Segment Start: Available records
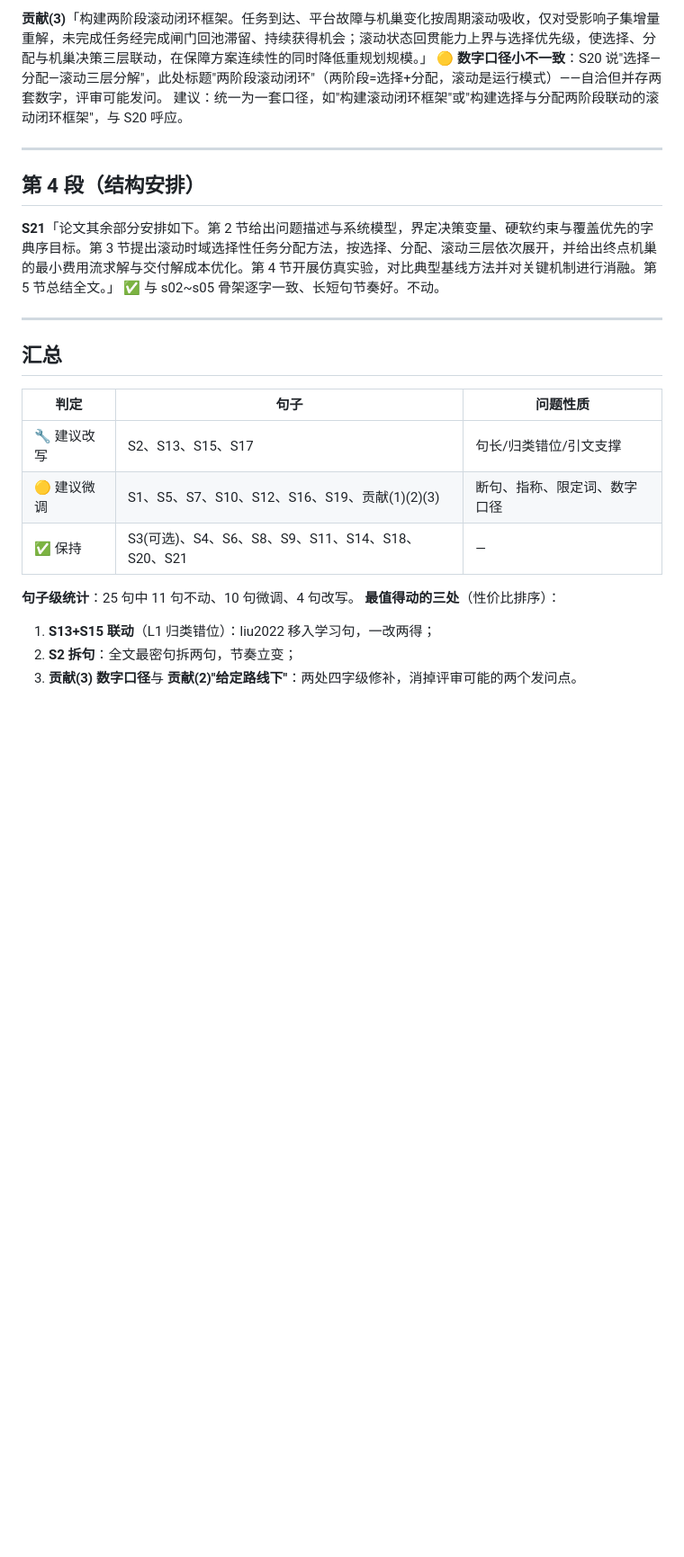
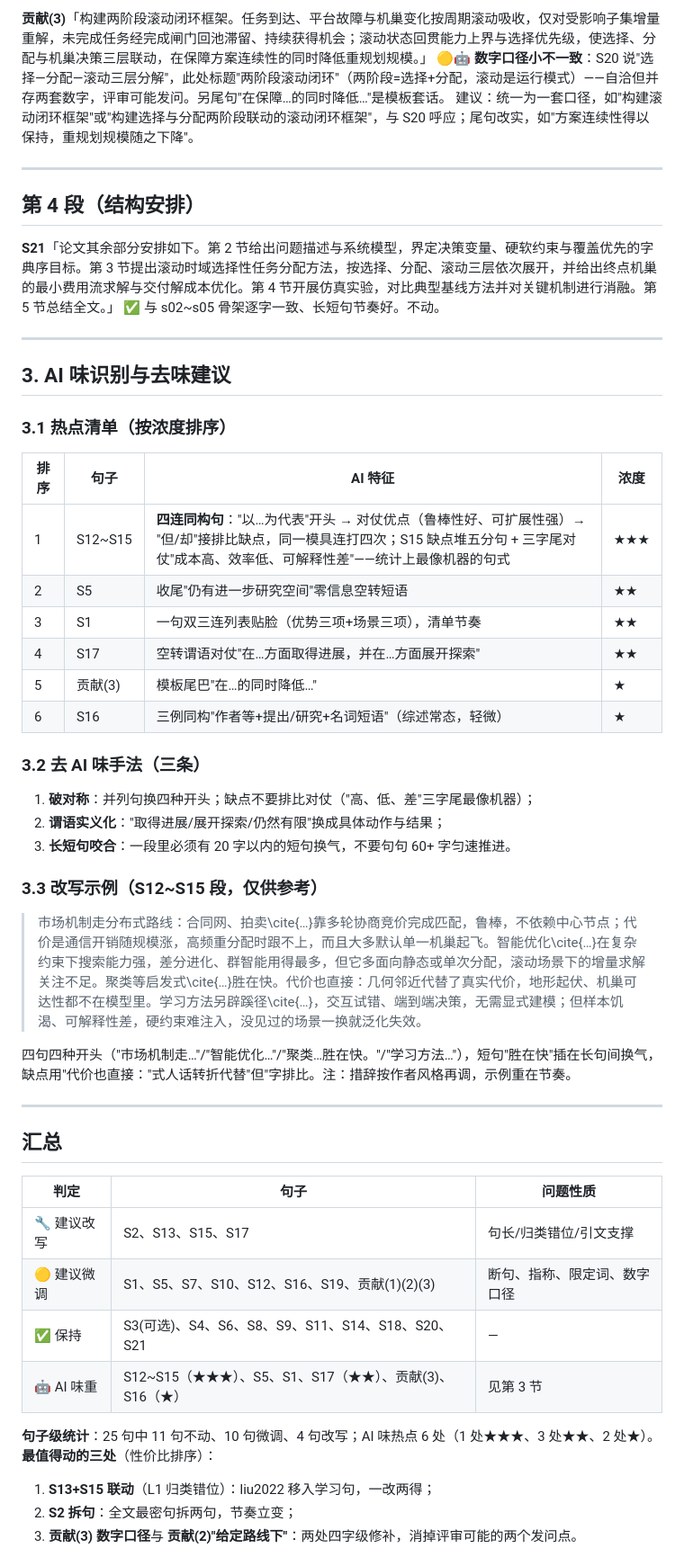
Before and after one commit to 909347194/ExperimentForGraduation, a Markdown page: paper/manuscript1_journal_article/intro_sentence_review_2026-11-02.md, the part around one of its changes. Shown at 90% size. GitHub-like rendering; blank space fills up the shorter version.

Commit message:
docs(paper): 逐句审查补 AI 味识别与去味建议
- 逐条目加🤖标注（S1/S5/S12~S15/S16/S17/贡献3）
- 新增第 3 节：热点清单（S12~S15 四连同构★★★）、三条去味手法
  （破对称/谓语实义化/长短句咬合）、S12~S15 段人味改写示例

```diff
--- a/paper/manuscript1_journal_article/intro_sentence_review_2026-11-02.md
+++ b/paper/manuscript1_journal_article/intro_sentence_review_2026-11-02.md
@@ -111,8 +112,8 @@
 建议："在容量约束下由最小费用流联合求解**给定路线下**各机终点机巢的条件最优解"。
 
 **贡献(3)**「构建两阶段滚动闭环框架。任务到达、平台故障与机巢变化按周期滚动吸收，仅对受影响子集增量重解，未完成任务经完成闸门回池滞留、持续获得机会；滚动状态回贯能力上界与选择优先级，使选择、分配与机巢决策三层联动，在保障方案连续性的同时降低重规划规模。」
-🟡 **数字口径小不一致**：S20 说"选择—分配—滚动三层分解"，此处标题"两阶段滚动闭环"（两阶段=选择+分配，滚动是运行模式）——自洽但并存两套数字，评审可能发问。
-建议：统一为一套口径，如"构建滚动闭环框架"或"构建选择与分配两阶段联动的滚动闭环框架"，与 S20 呼应。
+🟡🤖 **数字口径小不一致**：S20 说"选择—分配—滚动三层分解"，此处标题"两阶段滚动闭环"（两阶段=选择+分配，滚动是运行模式）——自洽但并存两套数字，评审可能发问。另尾句"在保障…的同时降低…"是模板套话。
+建议：统一为一套口径，如"构建滚动闭环框架"或"构建选择与分配两阶段联动的滚动闭环框架"，与 S20 呼应；尾句改实，如"方案连续性得以保持，重规划规模随之下降"。
 
 ---
 
@@ -123,6 +124,33 @@
 
 ---
 
+## 3. AI 味识别与去味建议
+
+### 3.1 热点清单（按浓度排序）
+
+| 排序 | 句子 | AI 特征 | 浓度 |
+|------|------|---------|------|
+| 1 | S12~S15 | **四连同构句**："以…为代表"开头 → 对仗优点（鲁棒性好、可扩展性强）→ "但/却"接排比缺点，同一模具连打四次；S15 缺点堆五分句 + 三字尾对仗"成本高、效率低、可解释性差"——统计上最像机器的句式 | ★★★ |
+| 2 | S5 | 收尾"仍有进一步研究空间"零信息空转短语 | ★★ |
+| 3 | S1 | 一句双三连列表贴脸（优势三项+场景三项），清单节奏 | ★★ |
+| 4 | S17 | 空转谓语对仗"在…方面取得进展，并在…方面展开探索" | ★★ |
+| 5 | 贡献(3) | 模板尾巴"在…的同时降低…" | ★ |
+| 6 | S16 | 三例同构"作者等+提出/研究+名词短语"（综述常态，轻微） | ★ |
+
+### 3.2 去 AI 味手法（三条）
+
+1. **破对称**：并列句换四种开头；缺点不要排比对仗（"高、低、差"三字尾最像机器）；
+2. **谓语实义化**："取得进展/展开探索/仍然有限"换成具体动作与结果；
+3. **长短句咬合**：一段里必须有 20 字以内的短句换气，不要句句 60+ 字匀速推进。
+
+### 3.3 改写示例（S12~S15 段，仅供参考）
+
+> 市场机制走分布式路线：合同网、拍卖\cite{…}靠多轮协商竞价完成匹配，鲁棒，不依赖中心节点；代价是通信开销随规模涨，高频重分配时跟不上，而且大多默认单一机巢起飞。智能优化\cite{…}在复杂约束下搜索能力强，差分进化、群智能用得最多，但它多面向静态或单次分配，滚动场景下的增量求解关注不足。聚类等启发式\cite{…}胜在快。代价也直接：几何邻近代替了真实代价，地形起伏、机巢可达性都不在模型里。学习方法另辟蹊径\cite{…}，交互试错、端到端决策，无需显式建模；但样本饥渴、可解释性差，硬约束难注入，没见过的场景一换就泛化失效。
+
+四句四种开头（"市场机制走…"/"智能优化…"/"聚类…胜在快。"/"学习方法…"），短句"胜在快"插在长句间换气，缺点用"代价也直接："式人话转折代替"但"字排比。注：措辞按作者风格再调，示例重在节奏。
+
+---
+
 ## 汇总
 
 | 判定 | 句子 | 问题性质 |
@@ -130,8 +158,9 @@
 | 🔧 建议改写 | S2、S13、S15、S17 | 句长/归类错位/引文支撑 |
 | 🟡 建议微调 | S1、S5、S7、S10、S12、S16、S19、贡献(1)(2)(3) | 断句、指称、限定词、数字口径 |
 | ✅ 保持 | S3(可选)、S4、S6、S8、S9、S11、S14、S18、S20、S21 | — |
+| 🤖 AI 味重 | S12~S15（★★★）、S5、S1、S17（★★）、贡献(3)、S16（★） | 见第 3 节 |
 
-**句子级统计**：25 句中 11 句不动、10 句微调、4 句改写。
+**句子级统计**：25 句中 11 句不动、10 句微调、4 句改写；AI 味热点 6 处（1 处★★★、3 处★★、2 处★）。
 **最值得动的三处**（性价比排序）：
 1. **S13+S15 联动**（L1 归类错位）：liu2022 移入学习句，一改两得；
 2. **S2 拆句**：全文最密句拆两句，节奏立变；
```
Also changed, not shown: other parts of paper/manuscript1_journal_article/intro_sentence_review_2026-11-02.md (+12 -11 lines).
Segment End: Available records
- _Goal of the exercise_: Repeat each entry above exactly, passing over any images.

- _Solution to this problem_:
Before and after one commit to 909347194/ExperimentForGraduation, a Markdown page: paper/manuscript1_journal_article/intro_sentence_review_2026-11-02.md, the part around one of its changes. Shown at 90% size. GitHub-like rendering; blank space fills up the shorter version.

Commit message:
docs(paper): 逐句审查补 AI 味识别与去味建议
- 逐条目加🤖标注（S1/S5/S12~S15/S16/S17/贡献3）
- 新增第 3 节：热点清单（S12~S15 四连同构★★★）、三条去味手法
  （破对称/谓语实义化/长短句咬合）、S12~S15 段人味改写示例

```diff
--- a/paper/manuscript1_journal_article/intro_sentence_review_2026-11-02.md
+++ b/paper/manuscript1_journal_article/intro_sentence_review_2026-11-02.md
@@ -111,8 +112,8 @@
 建议："在容量约束下由最小费用流联合求解**给定路线下**各机终点机巢的条件最优解"。
 
 **贡献(3)**「构建两阶段滚动闭环框架。任务到达、平台故障与机巢变化按周期滚动吸收，仅对受影响子集增量重解，未完成任务经完成闸门回池滞留、持续获得机会；滚动状态回贯能力上界与选择优先级，使选择、分配与机巢决策三层联动，在保障方案连续性的同时降低重规划规模。」
-🟡 **数字口径小不一致**：S20 说"选择—分配—滚动三层分解"，此处标题"两阶段滚动闭环"（两阶段=选择+分配，滚动是运行模式）——自洽但并存两套数字，评审可能发问。
-建议：统一为一套口径，如"构建滚动闭环框架"或"构建选择与分配两阶段联动的滚动闭环框架"，与 S20 呼应。
+🟡🤖 **数字口径小不一致**：S20 说"选择—分配—滚动三层分解"，此处标题"两阶段滚动闭环"（两阶段=选择+分配，滚动是运行模式）——自洽但并存两套数字，评审可能发问。另尾句"在保障…的同时降低…"是模板套话。
+建议：统一为一套口径，如"构建滚动闭环框架"或"构建选择与分配两阶段联动的滚动闭环框架"，与 S20 呼应；尾句改实，如"方案连续性得以保持，重规划规模随之下降"。
 
 ---
 
@@ -123,6 +124,33 @@
 
 ---
 
+## 3. AI 味识别与去味建议
+
+### 3.1 热点清单（按浓度排序）
+
+| 排序 | 句子 | AI 特征 | 浓度 |
+|------|------|---------|------|
+| 1 | S12~S15 | **四连同构句**："以…为代表"开头 → 对仗优点（鲁棒性好、可扩展性强）→ "但/却"接排比缺点，同一模具连打四次；S15 缺点堆五分句 + 三字尾对仗"成本高、效率低、可解释性差"——统计上最像机器的句式 | ★★★ |
+| 2 | S5 | 收尾"仍有进一步研究空间"零信息空转短语 | ★★ |
+| 3 | S1 | 一句双三连列表贴脸（优势三项+场景三项），清单节奏 | ★★ |
+| 4 | S17 | 空转谓语对仗"在…方面取得进展，并在…方面展开探索" | ★★ |
+| 5 | 贡献(3) | 模板尾巴"在…的同时降低…" | ★ |
+| 6 | S16 | 三例同构"作者等+提出/研究+名词短语"（综述常态，轻微） | ★ |
+
+### 3.2 去 AI 味手法（三条）
+
+1. **破对称**：并列句换四种开头；缺点不要排比对仗（"高、低、差"三字尾最像机器）；
+2. **谓语实义化**："取得进展/展开探索/仍然有限"换成具体动作与结果；
+3. **长短句咬合**：一段里必须有 20 字以内的短句换气，不要句句 60+ 字匀速推进。
+
+### 3.3 改写示例（S12~S15 段，仅供参考）
+
+> 市场机制走分布式路线：合同网、拍卖\cite{…}靠多轮协商竞价完成匹配，鲁棒，不依赖中心节点；代价是通信开销随规模涨，高频重分配时跟不上，而且大多默认单一机巢起飞。智能优化\cite{…}在复杂约束下搜索能力强，差分进化、群智能用得最多，但它多面向静态或单次分配，滚动场景下的增量求解关注不足。聚类等启发式\cite{…}胜在快。代价也直接：几何邻近代替了真实代价，地形起伏、机巢可达性都不在模型里。学习方法另辟蹊径\cite{…}，交互试错、端到端决策，无需显式建模；但样本饥渴、可解释性差，硬约束难注入，没见过的场景一换就泛化失效。
+
+四句四种开头（"市场机制走…"/"智能优化…"/"聚类…胜在快。"/"学习方法…"），短句"胜在快"插在长句间换气，缺点用"代价也直接："式人话转折代替"但"字排比。注：措辞按作者风格再调，示例重在节奏。
+
+---
+
 ## 汇总
 
 | 判定 | 句子 | 问题性质 |
@@ -130,8 +158,9 @@
 | 🔧 建议改写 | S2、S13、S15、S17 | 句长/归类错位/引文支撑 |
 | 🟡 建议微调 | S1、S5、S7、S10、S12、S16、S19、贡献(1)(2)(3) | 断句、指称、限定词、数字口径 |
 | ✅ 保持 | S3(可选)、S4、S6、S8、S9、S11、S14、S18、S20、S21 | — |
+| 🤖 AI 味重 | S12~S15（★★★）、S5、S1、S17（★★）、贡献(3)、S16（★） | 见第 3 节 |
 
-**句子级统计**：25 句中 11 句不动、10 句微调、4 句改写。
+**句子级统计**：25 句中 11 句不动、10 句微调、4 句改写；AI 味热点 6 处（1 处★★★、3 处★★、2 处★）。
 **最值得动的三处**（性价比排序）：
 1. **S13+S15 联动**（L1 归类错位）：liu2022 移入学习句，一改两得；
 2. **S2 拆句**：全文最密句拆两句，节奏立变；
```
Also changed, not shown: other parts of paper/manuscript1_journal_article/intro_sentence_review_2026-11-02.md (+12 -11 lines).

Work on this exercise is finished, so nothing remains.